═════ Provided data

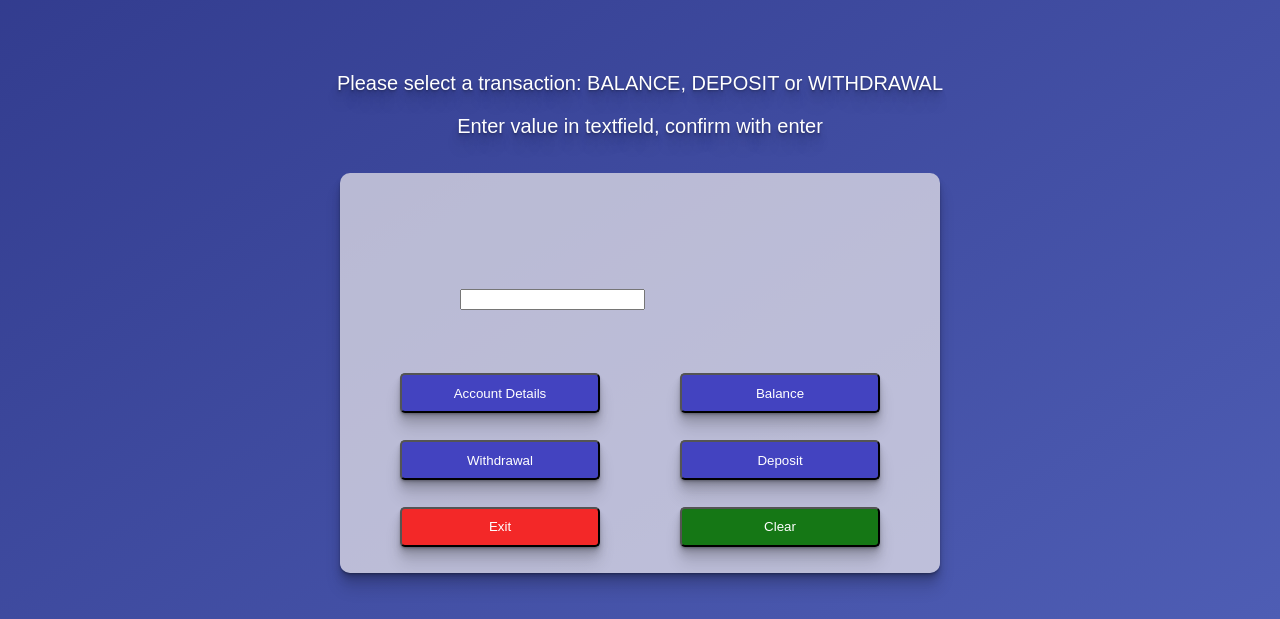
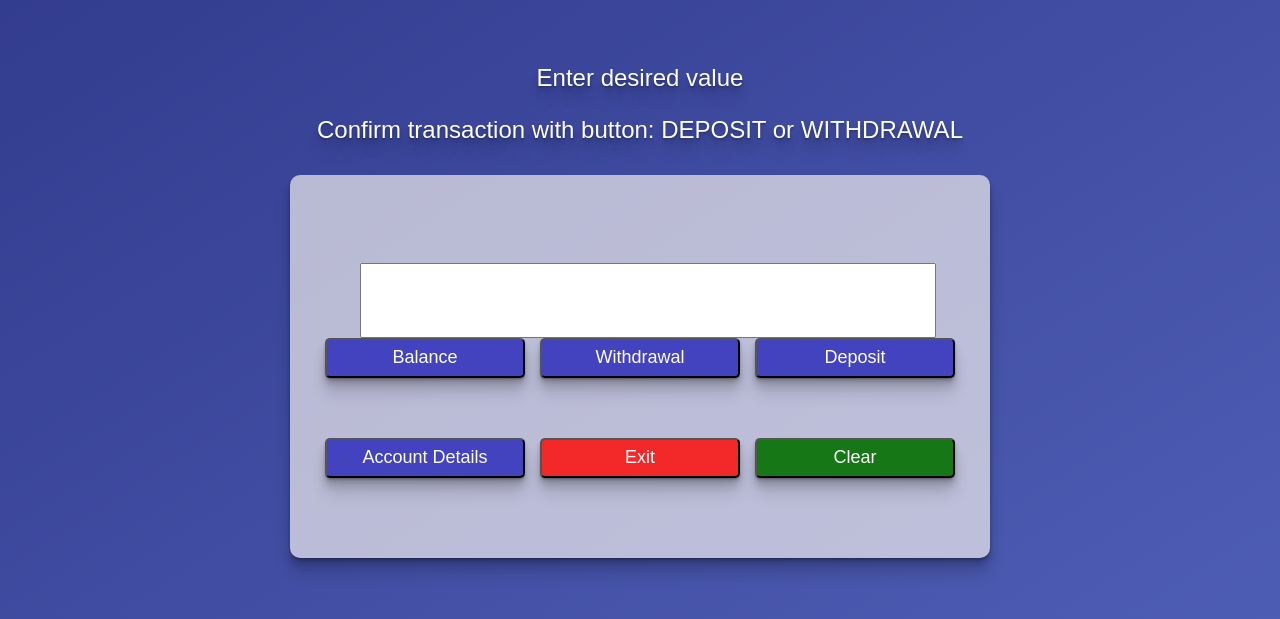
Before and after one commit to Helena-p/bank-atm, a plain HTML site: page index.html in a window 1280 px wide. Shown: the part 197-816 px from the top of the page. Drawn offline with Linux system fonts and the light colour scheme.

Commit message:
Add notes. Testing functionality of application

```diff
--- a/index.html
+++ b/index.html
@@ -31,7 +31,7 @@
             }
             p {
                 font-family: sans-serif;
-                font-size: 20px;
+                font-size: 24px;
                 text-align: center;
                 color: #ffffff;
                 text-shadow: 0 1px 1px rgba(0, 0, 0, 0.12),
@@ -41,15 +41,16 @@
             }
             .atm__container {
                 width: 100%;
-                max-width: 600px;
-                min-height: 50vh;
+                max-width: 700px;
+                min-height: 40vh;
                 background-color: #f3efefaf;
                 border-radius: 10px;
                 display: flex;
                 flex-direction: column;
                 justify-content: space-between;
                 align-items: center;
-                margin-bottom: 30px;
+                padding-bottom: 20px;
+                margin-bottom: 50px;
                 box-shadow: 0 1px 1px rgba(0, 0, 0, 0.12),
                     0 2px 2px rgba(0, 0, 0, 0.12), 0 4px 4px rgba(0, 0, 0, 0.12),
                     0 8px 8px rgba(0, 0, 0, 0.12),
@@ -58,21 +59,25 @@
             .output {
                 justify-self: center;
                 font-family: sans-serif;
+                font-size: 22px;
                 font-weight: normal;
+                letter-spacing: 2px;
                 margin-top: 40px;
             }
             form {
-                width: 60%;
+                width: 80%;
                 min-height: 50px;
             }
-            .input {
-                font-size: 18px;
+            #input {
+                font-size: 20px;
                 color: #555;
                 width: 100%;
+                padding-left: 10px;
+                padding-bottom: 20px;
                 min-height: inherit;
             }
             .btn__group {
-                width: 80%;
+                width: 90%;
                 min-height: 200px;
                 display: flex;
                 flex-wrap: wrap;
@@ -102,6 +107,7 @@
             .clearBtn {
                 width: 200px;
                 height: 40px;
+                font-size: 18px;
                 border-radius: 5px;
                 padding: 5px 10px;
                 cursor: pointer;
@@ -110,7 +116,7 @@
                     0 8px 8px rgba(0, 0, 0, 0.12),
                     0 16px 16px rgba(0, 0, 0, 0.12);
             }
-            @media only screen and (max-width: 870px) {
+            @media only screen and (max-width: 600px) {
                 .btn__group {
                     flex-direction: column;
                     align-items: center;
@@ -125,11 +131,9 @@
     <body>
         <h1>Royal Bank - ATM</h1>
         <div>
+            <p class="paragraph">Enter desired value</p>
             <p class="paragraph">
-                Please select a transaction: BALANCE, DEPOSIT or WITHDRAWAL
-            </p>
-            <p class="paragraph">
-                Enter value in textfield, confirm with enter
+                Confirm transaction with button: DEPOSIT or WITHDRAWAL
             </p>
         </div>
         <div class="atm__container">
@@ -138,10 +142,10 @@
                 <input type="text" id="input" />
             </form>
             <div class="btn__group">
-                <button class="accountBtn">Account Details</button>
                 <button class="balanceBtn">Balance</button>
                 <button class="withdrawBtn">Withdrawal</button>
                 <button class="depositBtn">Deposit</button>
+                <button class="accountBtn">Account Details</button>
                 <button class="exitBtn">Exit</button>
                 <button class="clearBtn">Clear</button>
             </div>
--- a/script.js
+++ b/script.js
@@ -20,13 +20,13 @@ const account = {
         ).textContent = `BALANCE: ${account.balance}€`;
     }),
     deposit: depositBtn.addEventListener("click", () => {
-        // get value from input field on btn click event
+        // Get value from input field on btn click event
         // parseFloat is used to take a string and return a number
-        // if a symbol is entered that it cannot parse, NaN is returned
+        // if a symbol is entered that it can not parse, NaN is returned
         let inputData = parseFloat(document.getElementById("input").value);
-        // errorhandling in case of incorrect data
-        // if/else is used because there is few conditions to be evaluated and
-        // therefor I find an if/else statement to be useful
+        // Errorhandling in case of incorrect data
+        // if/else is used here because there is few conditions to be evaluated and
+        // therefor I find an if/else statement to relevant
         if (isNaN(inputData) || inputData < 0 || inputData === "") {
             document.querySelector(
                 ".output"
@@ -34,27 +34,35 @@ const account = {
         } else {
             // Add value to balance
             account.balance += inputData;
-            // display new balance to user
+            // Display new balance to user
             document.querySelector(
                 ".output"
             ).textContent = `NEW BALANCE: ${account.balance}€`;
+            document.getElementById("input").value = " ";
         }
     }),
     withdrawal: withdrawBtn.addEventListener("click", () => {
-        // get value from input field on btn click event
+        // Get value from input field on btn click event
         let inputData = parseFloat(document.getElementById("input").value);
-        // errorhandling in case of incorrect data
+        // Errorhandling in case of incorrect data
+        // if/else is used here because there is few conditions to be evaluated and
+        // therefor I find an if/else statement to relevant
         if (isNaN(inputData) || inputData === "") {
             document.querySelector(
                 ".output"
             ).textContent = `Please enter a valid number!`;
+        } else if (inputData > account.balance) {
+            document.querySelector(
+                ".output"
+            ).textContent = `Insufficient funds!`;
         } else {
-            // Add value to balance
+            // Subtract value from balance
             account.balance -= inputData;
-            // display new balance to user
+            // Display new balance to user
             document.querySelector(
                 ".output"
             ).textContent = `NEW BALANCE: ${account.balance}€`;
+            document.getElementById("input").value = " ";
         }
     }),
     getAccountName: accountBtn.addEventListener("click", () => {
@@ -64,7 +72,6 @@ const account = {
             account.accountName
         )}`;
     }),
-    accountError: function () {},
     exitAccount: exitBtn.addEventListener("click", () => {
         return window.location.assign("home.html");
     }),
@@ -87,15 +94,11 @@ clearBtn.addEventListener("click", () => {
     document.getElementById("input").value = " ";
 });
 
-// In the deposit and withdrawal function you also need to handle som potential errors.
-// To handle one of the potential error you can use this piece of code
-// isNaN(variableName);
-// you need to change the variableName to your actual variable.
-// you also need to check some other conditions here and use a logical operator.
-// try to say the sentece out loud or think it:
-// "A user should not be able to put 0 or negative numbers or empty string or a type that is not a number"
-// Do you know what operator you should use?
+/*
 
-// In the accountError and accountExit function you can use this to show a message to the user:
-// alert("your code here and maybe properties");
-// of course you need to put a proper message and you might need to display some of the properties.
+Notes:
+ I decided to place errorhandling in the if/else statements inside the function of deposit and withdraw, since I chose not to set the communication to the user via prompt I found that to be more practible.
+
+ The use of 'this'returned NaN, I tried to find a solution for that, the only thing I could think of is that I have set the document to 'use strict'?... That I recieve NaN is telling me that 'this' does not point to the correct object.
+
+*/
```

══════════

## Instructions to follow
In the data above, which lines include "const"? Return those lines.

## Completed exercise
@@ -20,13 +20,13 @@ const account = {
@@ -34,27 +34,35 @@ const account = {
@@ -64,7 +72,6 @@ const account = {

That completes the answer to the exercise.